Li Shengyu said that the expansion of inappropriate greening and farm projects in arid areas will take up more scarce water resources, which causes native plants to degrade even faster.  

That is why the Chinese Academy of Sciences is conducting research into more saline-resistant and drought-enduring plants, Huo said.  

“Sandstorm research has shifted from scientific understanding to control and prevention, especially forecasting and early warning, when efforts to prevent desertification are limited,” Zhang said. 

International Cooperation 
There is more international cooperation on desertification. In 2002, China, Japan, South Korea and Mongolia established a joint system on prevention and control of sandstorms. Since 2013, China has assisted Mongolia with training staff.  

But since climate change is exerting an ever greater influence, sand prevention and control should no longer be merely planting trees. 
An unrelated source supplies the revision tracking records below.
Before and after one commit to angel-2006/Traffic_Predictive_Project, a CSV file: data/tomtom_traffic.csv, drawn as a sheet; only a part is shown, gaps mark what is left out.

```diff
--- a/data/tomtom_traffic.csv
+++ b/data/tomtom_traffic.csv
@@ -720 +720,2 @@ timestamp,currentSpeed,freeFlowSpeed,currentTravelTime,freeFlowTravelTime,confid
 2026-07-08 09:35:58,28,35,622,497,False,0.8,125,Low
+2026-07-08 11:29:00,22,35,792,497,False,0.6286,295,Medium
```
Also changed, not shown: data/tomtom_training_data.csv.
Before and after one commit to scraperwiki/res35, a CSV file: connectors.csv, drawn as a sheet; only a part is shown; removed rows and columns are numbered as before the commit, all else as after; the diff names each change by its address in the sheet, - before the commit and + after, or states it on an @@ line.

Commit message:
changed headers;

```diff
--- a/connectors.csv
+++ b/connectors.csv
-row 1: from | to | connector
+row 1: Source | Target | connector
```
Experts warned of abnormal temperature rises in Mongolia in the last two years and that a tipping point could be approaching. They point out that sandstorms are not always negative, since it could bring necessary fertilizer to marine plankton, and to a certain extent, can prevent solar radiation from reaching the Earth’s surface, much like ash from a volcano, by reflecting it back to the atmosphere.  

The IMF flagged the importance of preventing desertification as it will have negative economic effects, especially if Mongolia continues to rely on grazing and mining. The IMF has suggested Mongolia’s neighbors can play a role in trade-related measures against sandstorms, such as helping Mongolia expand overseas markets for meats to increase Mongolia’s income and help them decrease pasture size. The IMF also proposed a principle of moral supply. For example, the Wildlife Conservation Society based in New York has appealed to increase the sustainability of wool production in order to reduce the burden on Mongolia’s grassland.  
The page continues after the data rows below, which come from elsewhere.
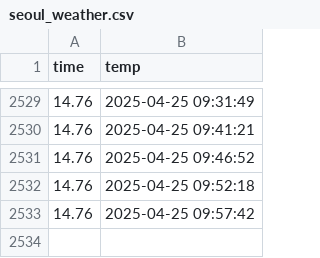
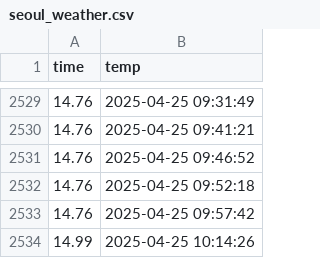
Before and after one commit to parkguns/seoul_weather_5minute, a CSV file: seoul_weather.csv, drawn as a sheet; only a part is shown, gaps mark what is left out.

```diff
--- a/seoul_weather.csv
+++ b/seoul_weather.csv
@@ -2533 +2533,2 @@ time,temp
 14.76,2025-04-25 09:57:42
+14.99,2025-04-25 10:14:26
```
“Sandstorms are not only an environmental issue, but also an economic development issue. Mongolia developed its economy through grazing and mining which is a problem of economic structure, so the solution may lie in the integrated economic development of the whole of East Asia,” Wei Ke, a researcher at the Chinese Academy of Sciences told news portal The Paper in mid-April.  

In a 2022 statement from China and Mongolia, China agreed to implement joint projects with Mongolia by connecting the green development and climate change in the Belt and Road Initiative with Mongolia’s program to plant one billion trees by 2030. This includes economic cooperation in the mining industry and grassland restoration. On May 1, 2023, Chinese State Councilor and Foreign Minister Qin Gang held talks in Beijing with visiting Mongolian Foreign Minister Battsetseg Batmunkh. They agreed to strengthen cooperation on sandstorm prevention and control, and jointly promote sustainable development.  

Experts said that whether or not the sandstorms will reduce or increase in the future depends on whether on the desertification situation in Mongolia, whether China will build better and more scientific afforestation programs in its desert regions and whether global warming will be effectively eased.